The central core of the purpose of the church is outlined in these verses.
Here we discover that the three components of the Great Commission are; Evangelize, Incorporate and Disciple.
First, Jesus says “go, therefore and make disciples of all nations.”
We have to reach them with the gospel, we have to evangelize.
The second thing Jesus says that we must do is “… baptizing them in the name of the Father and of the Son and of the Holy Spirit…”
In the command to “baptize” we see the importance of not only reaching the lost with the message of the Gospel, but the need of incorporating these new believers into the body of Christ.
The final part of the Great Commission could be called discipleship, “… teaching them to observe all things that I have commanded you.”
The word “teaching” here means “instruction.”
This is to be instruction in “observing” or “keeping” the commands of Christ.
That raises a question in my mind: “But just what is it that we are to teach these new believers in Christ?”
In a sense, discipleship is helping someone become conscious of “all those things commanded by Christ?”
Jesus’ first command is found in Matthew 4:17, which is “Repent for the kingdom of God is at Hand.”
Billy Graham’s son, Franklin, led a crusade in Australia during the spring of 1996.
At one of the invitations, a fifteen-year-old boy told a counselor he came forward because, as he said, “I haven’t been decent to Jesus.”
Repentance starts with a confession that we “haven’t been decent to Jesus.”
When it comes to repenting of our sins, our greatest struggle may come after we have repented.
I’ll illustrate what I mean with a story I read.
Gary Richmond gained an interesting perspective on snakes while working with a snake handler at a zoo.
The curator was joined by Richmond and three other professionals as they milked the venom of a king cobra.
The tension was high because of the deadly potential.
The man noted that in Africa, several elephants die every year as a result of the king cobra.
While clenching the snake’s neck, the curator explained the need for milking the cobra as quickly as possible because “no man could ever survive a bite from a full load of venom.”
The snake’s venom glands contain enough poison to kill one thousand adults.
Once the rags were saturated with the lethal venom and they were ready to release the snake, this skilled curator gave a profound warning.
He cautioned the others and said, “More people are bitten trying to let go of snakes than when they grab them.”
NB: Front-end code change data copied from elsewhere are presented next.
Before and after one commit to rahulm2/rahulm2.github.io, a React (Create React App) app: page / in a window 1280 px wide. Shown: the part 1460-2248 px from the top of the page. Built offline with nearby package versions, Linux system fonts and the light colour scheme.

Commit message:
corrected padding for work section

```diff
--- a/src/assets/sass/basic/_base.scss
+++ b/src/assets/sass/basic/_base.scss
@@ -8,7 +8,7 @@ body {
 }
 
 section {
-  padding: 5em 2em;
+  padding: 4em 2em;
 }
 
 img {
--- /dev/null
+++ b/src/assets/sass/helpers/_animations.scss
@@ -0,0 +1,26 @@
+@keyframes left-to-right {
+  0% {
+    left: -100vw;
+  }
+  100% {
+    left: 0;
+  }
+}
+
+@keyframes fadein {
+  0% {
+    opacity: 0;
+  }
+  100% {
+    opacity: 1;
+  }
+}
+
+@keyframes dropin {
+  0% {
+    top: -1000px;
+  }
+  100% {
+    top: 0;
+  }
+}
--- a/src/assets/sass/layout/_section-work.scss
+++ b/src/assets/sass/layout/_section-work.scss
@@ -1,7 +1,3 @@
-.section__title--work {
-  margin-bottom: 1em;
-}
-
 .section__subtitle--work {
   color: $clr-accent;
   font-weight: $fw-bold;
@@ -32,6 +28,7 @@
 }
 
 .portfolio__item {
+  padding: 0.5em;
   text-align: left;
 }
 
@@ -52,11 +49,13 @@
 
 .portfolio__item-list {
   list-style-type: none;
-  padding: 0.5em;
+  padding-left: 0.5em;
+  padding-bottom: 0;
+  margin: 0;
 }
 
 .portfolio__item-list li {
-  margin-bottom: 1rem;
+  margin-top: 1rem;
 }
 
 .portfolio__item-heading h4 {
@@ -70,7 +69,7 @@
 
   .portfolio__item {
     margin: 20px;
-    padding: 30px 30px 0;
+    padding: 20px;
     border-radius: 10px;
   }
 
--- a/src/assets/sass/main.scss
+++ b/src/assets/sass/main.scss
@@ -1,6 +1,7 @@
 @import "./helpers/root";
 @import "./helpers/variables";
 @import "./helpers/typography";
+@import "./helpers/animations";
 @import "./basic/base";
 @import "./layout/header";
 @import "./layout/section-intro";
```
When it comes to repenting of our sins, we frequently find the greatest struggle occurs after the repentance instead of before.
This lesson about snakes helps us understand why.
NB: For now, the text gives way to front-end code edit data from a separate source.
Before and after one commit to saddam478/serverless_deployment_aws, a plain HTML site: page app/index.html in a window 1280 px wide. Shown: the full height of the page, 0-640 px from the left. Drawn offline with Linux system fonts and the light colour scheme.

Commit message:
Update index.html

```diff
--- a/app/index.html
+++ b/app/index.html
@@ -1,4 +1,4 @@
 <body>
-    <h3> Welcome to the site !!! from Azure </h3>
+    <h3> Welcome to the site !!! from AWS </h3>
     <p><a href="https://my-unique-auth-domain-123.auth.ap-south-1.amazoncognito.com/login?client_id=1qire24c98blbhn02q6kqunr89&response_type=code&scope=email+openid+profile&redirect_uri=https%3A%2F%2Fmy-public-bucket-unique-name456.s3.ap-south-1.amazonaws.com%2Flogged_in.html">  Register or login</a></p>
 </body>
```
When we try to turn loose of Satan he will quickly lunge at us with a full load of venom.
Like the wise snake handler, be cautious and aware.
Now We Need To Consider His Second Command which Is: “Follow Me And I Will Make You Fishers of Men” (Matt 4:18)
Today, we want to turn to Matthew 4:18, and find the second command of Christ.
(18) “And Jesus, walking by the Sea of Galilee, saw two brothers, casting a net into the sea; for they were fishermen
(19) Then he said to them, Follow Me, and I will make you fishers of men.”
(20) And immediately they left their nets and followed him.”
Now, I want to call your attention to these words of verse 19, “follow me, and I will make you fishers of men.”
The command “follow me” is simple to understand; it simply means that “your place is following after me.”
Joseph Stowell (pastor of the Moody Church) identified the problem of the modern church well when he said, “We have become quite happy to call ourselves Christians with little or no thought of following.”
Paul Harvey said, “We have drifted away from being fishers of men to being keepers of the aquarium.”
In seeking to understand this command I want us to ask and answer five questions?
1. What Does it Mean To Follow Jesus?
“Follow me” is not the invitation to be saved; it is the call of the believer to service.